Antarctic ocean, when defined in three phrases would simply be brutally windy, unfathomably cold, and disturbingly isolated. Not even a single person would deny the fact that Antarctica is the most remote region we aren’t fully familiar with. We may have been furnished with the extreme conditions it is home of, but there would be no arguments or deliberations while claiming that it would be the last place anyone would want to visit unless someone trying to solve a climate change mystery. To explore the unexplored, a Northeastern University’s graduate Alek Razdan in conjunction with professor Hanumant Singh’s research group set sail from New Zealand aboard the Nathaniel B. Palmer.
B. Palmer, a type of ship referred to as an icebreaker is believed to be capable of even smash glacial waters. The expedition was the first ever to deploy an underwater robot into the Antarctic Ocean during winter. The study’s focus was to analyse the reverse role of ice in Antarctica as it is expanding unlikely to the conditions of the rest of the world where the statistics are nearly diminishing. By reflecting away the sun’s rays, huge sheets of sea ice assists in cooling the Earth. Formation of ice produces dense waters that sink deep into the ocean. This dense water drives underwater currents in controlling temperatures and climates across the globe.
In a paper published in Science Robotics, Singh and his colleagues described the culmination of all the data they’ve collected so far, writing, “This is the most comprehensive and the only high-resolution 3-D view of Antarctic sea-ice morphology to date.” A side of sea ice that has seemed invisible is displayed by the maps they have spawned. There are deformations under the water surface that couldn’t account for old-school drilling measurements for determining change.
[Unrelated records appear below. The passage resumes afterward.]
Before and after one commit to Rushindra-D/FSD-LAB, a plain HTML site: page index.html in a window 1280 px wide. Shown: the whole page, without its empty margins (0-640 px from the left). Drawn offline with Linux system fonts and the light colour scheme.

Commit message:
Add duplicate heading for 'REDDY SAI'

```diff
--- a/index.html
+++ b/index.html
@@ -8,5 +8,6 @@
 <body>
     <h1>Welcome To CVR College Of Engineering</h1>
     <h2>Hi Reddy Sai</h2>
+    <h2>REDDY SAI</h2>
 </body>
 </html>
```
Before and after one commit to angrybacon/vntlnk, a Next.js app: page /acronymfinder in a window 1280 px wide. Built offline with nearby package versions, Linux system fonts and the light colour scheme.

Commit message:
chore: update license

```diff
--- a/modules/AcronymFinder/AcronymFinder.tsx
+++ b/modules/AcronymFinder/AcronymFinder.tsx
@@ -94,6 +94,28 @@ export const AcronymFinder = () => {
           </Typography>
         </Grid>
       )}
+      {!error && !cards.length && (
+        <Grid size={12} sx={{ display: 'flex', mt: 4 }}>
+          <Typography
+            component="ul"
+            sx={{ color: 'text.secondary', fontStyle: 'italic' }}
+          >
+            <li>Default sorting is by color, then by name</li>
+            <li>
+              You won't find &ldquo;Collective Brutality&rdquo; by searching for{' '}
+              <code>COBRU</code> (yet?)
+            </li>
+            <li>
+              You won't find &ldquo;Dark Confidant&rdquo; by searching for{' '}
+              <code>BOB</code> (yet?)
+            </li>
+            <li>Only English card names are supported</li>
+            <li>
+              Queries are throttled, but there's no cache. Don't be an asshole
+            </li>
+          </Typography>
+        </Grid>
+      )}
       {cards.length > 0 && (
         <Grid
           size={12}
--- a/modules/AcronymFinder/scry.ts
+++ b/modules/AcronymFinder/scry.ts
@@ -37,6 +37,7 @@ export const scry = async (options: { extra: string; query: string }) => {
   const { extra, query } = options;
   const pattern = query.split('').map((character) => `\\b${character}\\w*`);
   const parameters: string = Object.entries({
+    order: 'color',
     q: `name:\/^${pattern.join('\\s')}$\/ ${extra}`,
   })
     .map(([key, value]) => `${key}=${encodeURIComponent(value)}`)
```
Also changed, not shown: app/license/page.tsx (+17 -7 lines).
Researchers presume that the sea ice is way thicker than they apprehended. There is so much more regional variability than anyone can think.